I was recently with a high level group of business people and senior executives of a prominent company. The focus of the day was to develop further insights as to how these leaders want to strengthen and grow their business in the coming decade. A very forward thinking group indeed.
Naturally, at one point, the conversation shifted to the concept of innovation. Upon further discussion, the group of executives all agreed that innovation was largely derived from the development and implementation of new technology.
After much conversation about how this firm would continue to lead their industry by developing innovation, I asked them to go further than simply defining innovation as gains in technology.
The results from the discussions indicated that people commonly associate the following items with the term innovation:
- Problem solving
- Process driven
- Creative solutions
Definition of Innovation
At Samurai Innovation, we have our own definition of innovation. We define innovation as:

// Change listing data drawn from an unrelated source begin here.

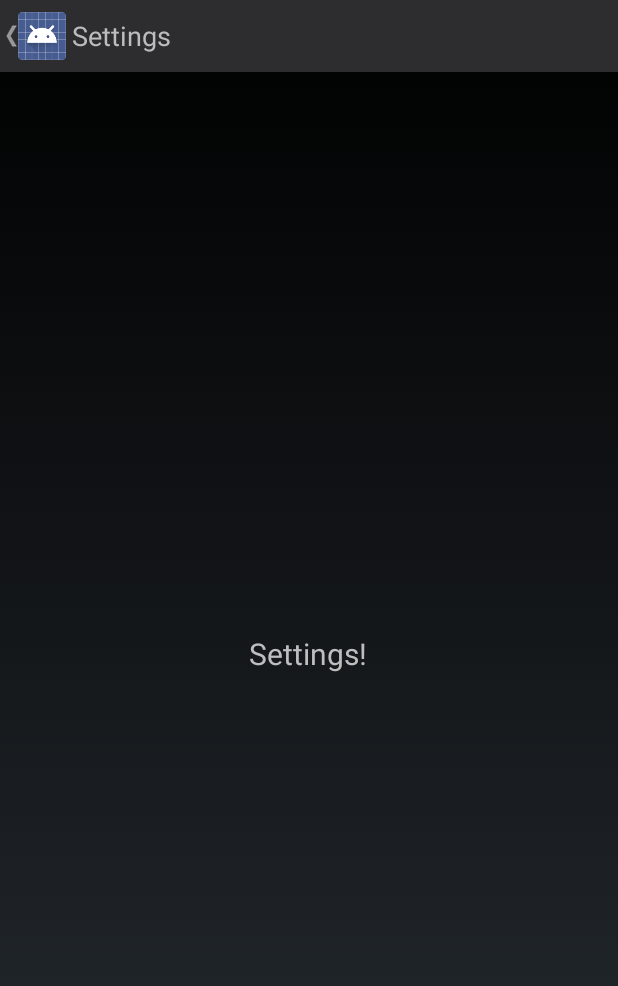
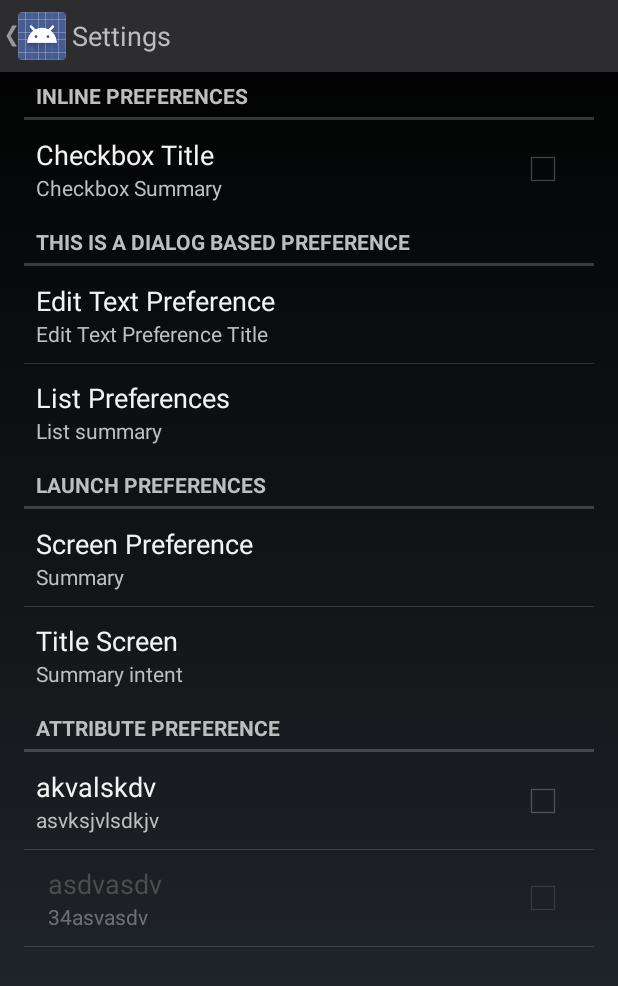
Before and after one commit to jinfirespotter/pinecone, an Android app: the SettingsActivity screen opened directly, with no data from a screen before it, on a phone screen of 412 x 824 dp. Shown: the top 986 px of the screen. Run offline under Robolectric (Android 15) with nearby library versions, the phone set to English and light mode, and no system bars; 2 statements that could not run were skipped.

Commit message:
PreferenceScreen with Preference Fragments and preference category

```diff
--- a/Pinecone/app/src/main/java/com/firespotter/jinwroh/pinecone/Activity/SettingsActivity.java
+++ b/Pinecone/app/src/main/java/com/firespotter/jinwroh/pinecone/Activity/SettingsActivity.java
@@ -1,9 +1,12 @@
 package com.firespotter.jinwroh.pinecone.Activity;
 
+import android.app.FragmentManager;
+import android.app.FragmentTransaction;
 import android.os.Bundle;
 import android.view.Menu;
 import android.view.MenuItem;
 
+import com.firespotter.jinwroh.pinecone.Fragment.SettingsFragment;
 import com.firespotter.jinwroh.pinecone.R;
 
 
@@ -15,6 +18,13 @@ public class SettingsActivity extends BaseDrawerActivity {
         setContentView(R.layout.activity_settings);
 
         initialiseDrawer();
+
+        FragmentManager mFragmentManager = getFragmentManager();
+        FragmentTransaction mFragmentTransaction = mFragmentManager
+                .beginTransaction();
+        SettingsFragment mPrefsFragment = new SettingsFragment();
+        mFragmentTransaction.replace(R.id.settings_frame_container, mPrefsFragment);
+        mFragmentTransaction.commit();
     }
 
 
--- /dev/null
+++ b/Pinecone/app/src/main/java/com/firespotter/jinwroh/pinecone/Fragment/SettingsFragment.java
@@ -0,0 +1,21 @@
+package com.firespotter.jinwroh.pinecone.Fragment;
+
+import android.os.Bundle;
+import android.preference.PreferenceFragment;
+
+import com.firespotter.jinwroh.pinecone.R;
+
+/**
+ * Created by jinroh on 2/3/15.
+ */
+public class SettingsFragment extends PreferenceFragment {
+
+    @Override
+    public void onCreate(Bundle savedInstanceState) {
+        super.onCreate(savedInstanceState);
+
+        // Load the preferences from an XML resource
+        addPreferencesFromResource(R.xml.preferences);
+    }
+
+}
--- a/Pinecone/app/src/main/res/layout/activity_settings.xml
+++ b/Pinecone/app/src/main/res/layout/activity_settings.xml
@@ -6,17 +6,9 @@
 
     <!-- Framelayout to display Fragments -->
     <FrameLayout
-        android:id="@+id/frame_container"
+        android:id="@+id/settings_frame_container"
         android:layout_width="match_parent"
         android:layout_height="match_parent">
-
-        <TextView android:text="Settings!"
-            android:layout_width="306dp"
-            android:layout_height="306dp"
-            android:layout_gravity="center"
-            android:gravity="center"
-            android:textSize="20dp" />
-
     </FrameLayout>
 
     <!-- Listview to display slider menu -->
--- a/Pinecone/app/src/main/res/values/strings.xml
+++ b/Pinecone/app/src/main/res/values/strings.xml
@@ -19,4 +19,15 @@
         <item>@drawable/settings</item>
         <item>@drawable/about</item>
     </array>
+
+
+    <array name="entries_list_preference">
+        <item>Hello</item>
+        <item>Foo</item>
+    </array>
+    <array name="entryvalues_list_preference">
+        <item>World</item>
+        <item>Bar</item>
+    </array>
+
 </resources>
--- /dev/null
+++ b/Pinecone/app/src/main/res/xml/preferences.xml
@@ -0,0 +1,76 @@
+<?xml version="1.0" encoding="utf-8"?>
+<PreferenceScreen xmlns:android="http://schemas.android.com/apk/res/android">
+    <PreferenceCategory
+        android:title="Inline Preferences">
+        <CheckBoxPreference
+            android:key="checkbox_preference"
+            android:title="Checkbox Title"
+            android:summary="Checkbox Summary" />
+    </PreferenceCategory>
+
+    <PreferenceCategory
+        android:title="This is a dialog based preference">
+
+        <EditTextPreference
+            android:key="edittext_preference"
+            android:title="Edit Text Preference"
+            android:summary="Edit Text Preference Title"
+            android:dialogTitle="Dialog Title" />
+
+        <ListPreference
+            android:key="list_preference"
+            android:title="List Preferences"
+            android:summary="List summary"
+            android:entries="@array/entries_list_preference"
+            android:entryValues="@array/entryvalues_list_preference"
+            android:dialogTitle="Title3" />
+
+    </PreferenceCategory>
+
+    <PreferenceCategory
+        android:title="Launch Preferences">
+
+        <!-- This PreferenceScreen tag serves as a screen break (similar to page break
+            in word processing). Like for other preference types, we assign a key
+            here so it is able to save and restore its instance state. -->
+        <PreferenceScreen
+            android:key="screen_preference"
+            android:title="Screen Preference"
+            android:summary="Summary">
+
+            <CheckBoxPreference
+                android:key="next_screen_checkbox_preference"
+                android:title="Checkbox !"
+                android:summary="Another Checkbox" />
+
+        </PreferenceScreen>
+
+        <PreferenceScreen
+            android:title="Title Screen"
+            android:summary="Summary intent">
+
+            <intent android:action="android.intent.action.VIEW"
+                android:data="http://www.android.com" />
+
+        </PreferenceScreen>
+
+    </PreferenceCategory>
+
+    <PreferenceCategory
+        android:title="Attribute Preference">
+
+        <CheckBoxPreference
+            android:key="parent_checkbox_preference"
+            android:title="akvalskdv"
+            android:summary="asvksjvlsdkjv" />
+
+        <!-- The visual style of a child is defined by this styled theme attribute. -->
+        <CheckBoxPreference
+            android:key="child_checkbox_preference"
+            android:dependency="parent_checkbox_preference"
+            android:layout="?android:attr/preferenceLayoutChild"
+            android:title="asdvasdv"
+            android:summary="34asvasdv" />
+
+    </PreferenceCategory>
+</PreferenceScreen>
```
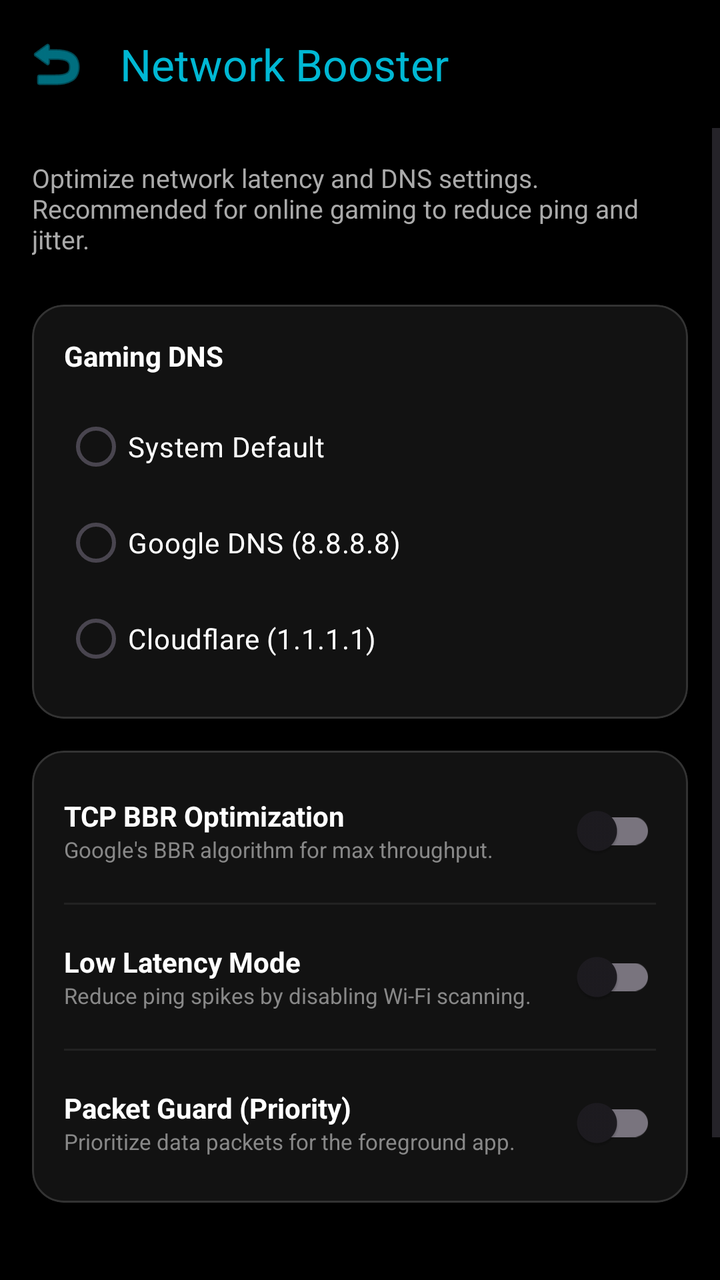
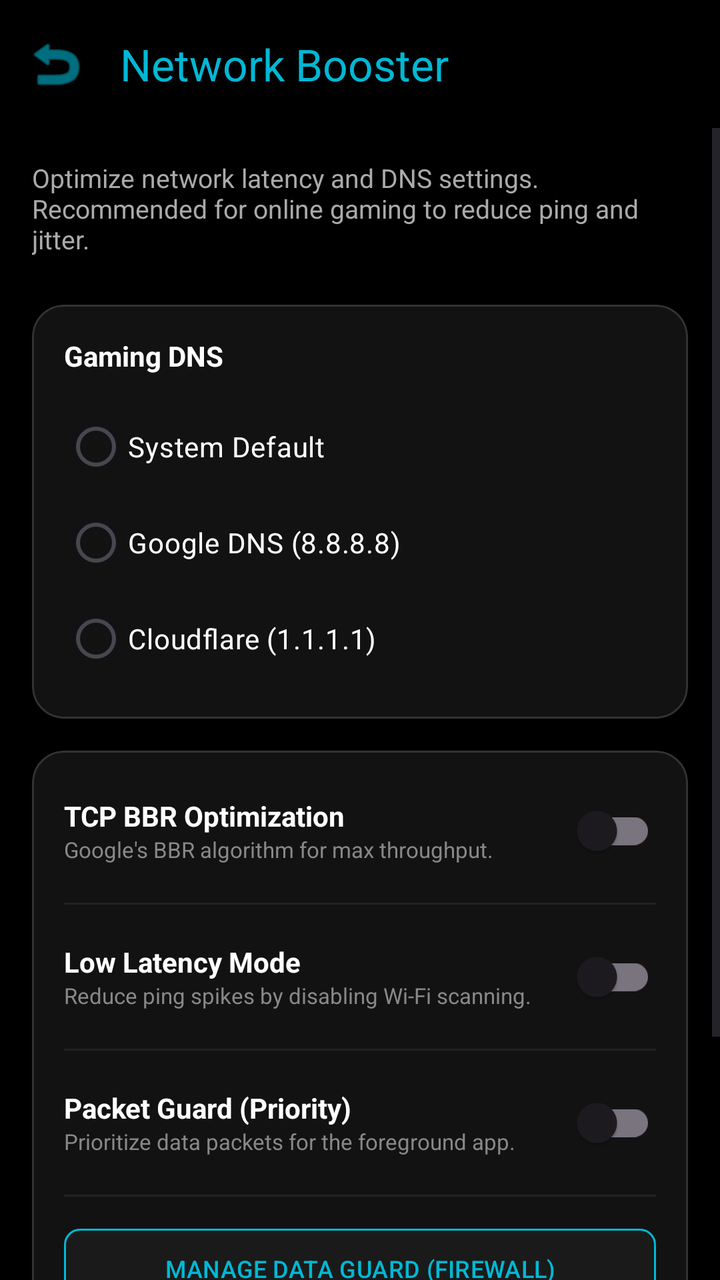

Screens rendered from an Android XML layout before and after an edit, with the pre-edit source and the edit as a unified diff.
<!-- AndroidManifest.xml: activity theme Theme.PhoneControl -->
<!-- res/layout/activity_network.xml -->
<?xml version="1.0" encoding="utf-8"?>
<LinearLayout xmlns:android="http://schemas.android.com/apk/res/android"
    xmlns:app="http://schemas.android.com/apk/res-auto"
    android:layout_width="match_parent"
    android:layout_height="match_parent"
    android:orientation="vertical"
    android:background="@android:color/black"
    android:fitsSystemWindows="true">

    <com.google.android.material.appbar.MaterialToolbar
        android:id="@+id/toolbarNetwork"
        android:layout_width="match_parent"
        android:layout_height="?attr/actionBarSize"
        app:title="Network Booster"
        app:titleTextColor="@color/color_network"
        app:navigationIcon="@android:drawable/ic_menu_revert"
        app:navigationIconTint="@color/color_network" />

    <ScrollView android:layout_width="match_parent" android:layout_height="match_parent">
        <LinearLayout android:layout_width="match_parent" android:layout_height="wrap_content" android:orientation="vertical" android:padding="16dp">

            <TextView android:layout_width="match_parent" android:layout_height="wrap_content"
                android:text="Optimize network latency and DNS settings. Recommended for online gaming to reduce ping and jitter."
                android:textColor="#AAAAAA" android:textSize="13sp" android:layout_marginBottom="24dp" />

            
            <com.google.android.material.card.MaterialCardView
                android:layout_width="match_parent" android:layout_height="wrap_content" android:layout_marginBottom="16dp"
                app:cardCornerRadius="16dp" app:cardBackgroundColor="#121212" app:strokeWidth="1dp" app:strokeColor="#333333">
                <LinearLayout android:layout_width="match_parent" android:layout_height="wrap_content" android:orientation="vertical" android:padding="16dp">
                    <TextView android:layout_width="wrap_content" android:layout_height="wrap_content" android:text="Gaming DNS" android:textColor="#FFFFFF" android:textStyle="bold" />
                    <RadioGroup android:id="@+id/rgDns" android:layout_width="match_parent" android:layout_height="wrap_content" android:layout_marginTop="12dp">
                        <RadioButton android:id="@+id/rbDnsDefault" android:layout_width="match_parent" android:layout_height="wrap_content" android:text="System Default" android:textColor="#FFFFFF" android:buttonTint="@color/color_network" />
                        <RadioButton android:id="@+id/rbDnsGoogle" android:layout_width="match_parent" android:layout_height="wrap_content" android:text="Google DNS (8.8.8.8)" android:textColor="#FFFFFF" android:buttonTint="@color/color_network" />
                        <RadioButton android:id="@+id/rbDnsCloudflare" android:layout_width="match_parent" android:layout_height="wrap_content" android:text="Cloudflare (1.1.1.1)" android:textColor="#FFFFFF" android:buttonTint="@color/color_network" />
                    </RadioGroup>
                </LinearLayout>
            </com.google.android.material.card.MaterialCardView>

            
            <com.google.android.material.card.MaterialCardView
                android:layout_width="match_parent"
                android:layout_height="wrap_content"
                android:layout_marginBottom="16dp"
                app:cardCornerRadius="16dp" app:cardBackgroundColor="#121212" app:strokeWidth="1dp" app:strokeColor="#333333">
                <LinearLayout android:layout_width="match_parent" android:layout_height="wrap_content" android:orientation="vertical" android:padding="16dp">

                    <LinearLayout android:layout_width="match_parent" android:layout_height="wrap_content" android:gravity="center_vertical">
                        <LinearLayout android:layout_width="0dp" android:layout_height="wrap_content" android:layout_weight="1" android:orientation="vertical">
                            <TextView android:layout_width="wrap_content" android:layout_height="wrap_content" android:text="TCP BBR Optimization" android:textColor="#FFFFFF" android:textStyle="bold" />
                            <TextView android:layout_width="wrap_content" android:layout_height="wrap_content" android:text="Google's BBR algorithm for max throughput." android:textColor="#888888" android:textSize="11sp" />
                        </LinearLayout>
                        <com.google.android.material.switchmaterial.SwitchMaterial android:id="@+id/switchTcp" android:layout_width="wrap_content" android:layout_height="wrap_content" />
                    </LinearLayout>

                    <View android:layout_width="match_parent" android:layout_height="1dp" android:background="#222222" android:layout_marginVertical="12dp" />

                    <LinearLayout android:layout_width="match_parent" android:layout_height="wrap_content" android:gravity="center_vertical">
                        <LinearLayout android:layout_width="0dp" android:layout_height="wrap_content" android:layout_weight="1" android:orientation="vertical">
                            <TextView android:layout_width="wrap_content" android:layout_height="wrap_content" android:text="Low Latency Mode" android:textColor="#FFFFFF" android:textStyle="bold" />
                            <TextView android:layout_width="wrap_content" android:layout_height="wrap_content" android:text="Reduce ping spikes by disabling Wi-Fi scanning." android:textColor="#888888" android:textSize="11sp" />
                        </LinearLayout>
                        <com.google.android.material.switchmaterial.SwitchMaterial android:id="@+id/switchLowLatency" android:layout_width="wrap_content" android:layout_height="wrap_content" />
                    </LinearLayout>

                    <View android:layout_width="match_parent" android:layout_height="1dp" android:background="#222222" android:layout_marginVertical="12dp" />

                    <LinearLayout android:layout_width="match_parent" android:layout_height="wrap_content" android:gravity="center_vertical">
                        <LinearLayout android:layout_width="0dp" android:layout_height="wrap_content" android:layout_weight="1" android:orientation="vertical">
                            <TextView android:layout_width="wrap_content" android:layout_height="wrap_content" android:text="Packet Guard (Priority)" android:textColor="#FFFFFF" android:textStyle="bold" />
                            <TextView android:layout_width="wrap_content" android:layout_height="wrap_content" android:text="Prioritize data packets for the foreground app." android:textColor="#888888" android:textSize="11sp" />
                        </LinearLayout>
                        <com.google.android.material.switchmaterial.SwitchMaterial android:id="@+id/switchNetworkPriority" android:layout_width="wrap_content" android:layout_height="wrap_content" />
                    </LinearLayout>

                </LinearLayout>
            </com.google.android.material.card.MaterialCardView>

            <com.google.android.material.button.MaterialButton
                android:id="@+id/btnApplyNetwork"
                android:layout_width="match_parent" android:layout_height="64dp"
                android:layout_marginTop="24dp" android:text="OPTIMIZE NETWORK"
                android:textColor="@android:color/black" android:textStyle="bold"
                app:backgroundTint="@color/color_network" app:cornerRadius="8dp" />

        </LinearLayout>
    </ScrollView>
</LinearLayout>
<!-- resources referenced by this layout -->
<resources>
  <color name="color_network">#00B8D4</color>
  <style name="Theme.PhoneControl" parent="Theme.Material3.DayNight.NoActionBar">
          
          <item name="colorPrimary">@color/purple_500</item>
          <item name="colorPrimaryVariant">@color/purple_700</item>
          <item name="colorOnPrimary">@color/white</item>
          
          <item name="colorSecondary">@color/teal_200</item>
          <item name="colorSecondaryVariant">@color/teal_700</item>
          <item name="colorOnSecondary">@color/black</item>
          
          <item name="android:statusBarColor">@android:color/black</item>
          <item name="android:windowLightStatusBar" tools:targetApi="m">false</item>
          
          
          
      </style>
  <color name="purple_500">#FF6200EE</color>
  <color name="purple_700">#FF3700B3</color>
  <color name="white">#FFFFFFFF</color>
  <color name="teal_200">#FF03DAC5</color>
  <color name="teal_700">#FF018786</color>
  <color name="black">#FF000000</color>
</resources>

<!-- the commit's change to res/layout/activity_network.xml (unified diff, before → after) -->
@@ -73,6 +73,20 @@
                         <com.google.android.material.switchmaterial.SwitchMaterial android:id="@+id/switchNetworkPriority" android:layout_width="wrap_content" android:layout_height="wrap_content" />
                     </LinearLayout>
 
+                    <View android:layout_width="match_parent" android:layout_height="1dp" android:background="#222222" android:layout_marginVertical="12dp" />
+
+                    <com.google.android.material.button.MaterialButton
+                        android:id="@+id/btnManageFirewall"
+                        android:layout_width="match_parent"
+                        android:layout_height="wrap_content"
+                        android:text="MANAGE DATA GUARD (FIREWALL)"
+                        android:textSize="12sp"
+                        app:cornerRadius="8dp"
+                        android:backgroundTint="#1A1A1A"
+                        android:textColor="@color/color_network"
+                        app:strokeWidth="1dp"
+                        app:strokeColor="@color/color_network" />
+
                 </LinearLayout>
             </com.google.android.material.card.MaterialCardView>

“being able to bring possibility thinking to solve old or recurring problems with new ideas and techniques”
The commercial benefits of the samurai definition of innovation is that innovation breeds growth and yields trust and profitability. The key in the last sentence is “ability”. Your results from seeking and implementing innovation in your business will come from you and your firm’s ability to search for, refine and try new possibilities matched with new techniques of solving old or recurring problems.
Often times, this process doesn’t cost huge amounts of time and resources to do so. It only requires the willingness to ask new questions and seek out new answers from sources you may never have considered before. People are willing to be stakeholders and collaborators in solving old and recurring problems so that we can all benefit and move onto other unique challenges and opportunities in life and in business.
What is one recurring or old problem that your business hasn’t yet solved?
Where have you not looked for a possible solution?
How many people have you collaborated with to find a solution?
Try organizing a new group of stakeholders. Try to bring out at least 20 new possibilities to solve the problem. Somewhere in the 20 exists a solution or a combination of a few for the one solution.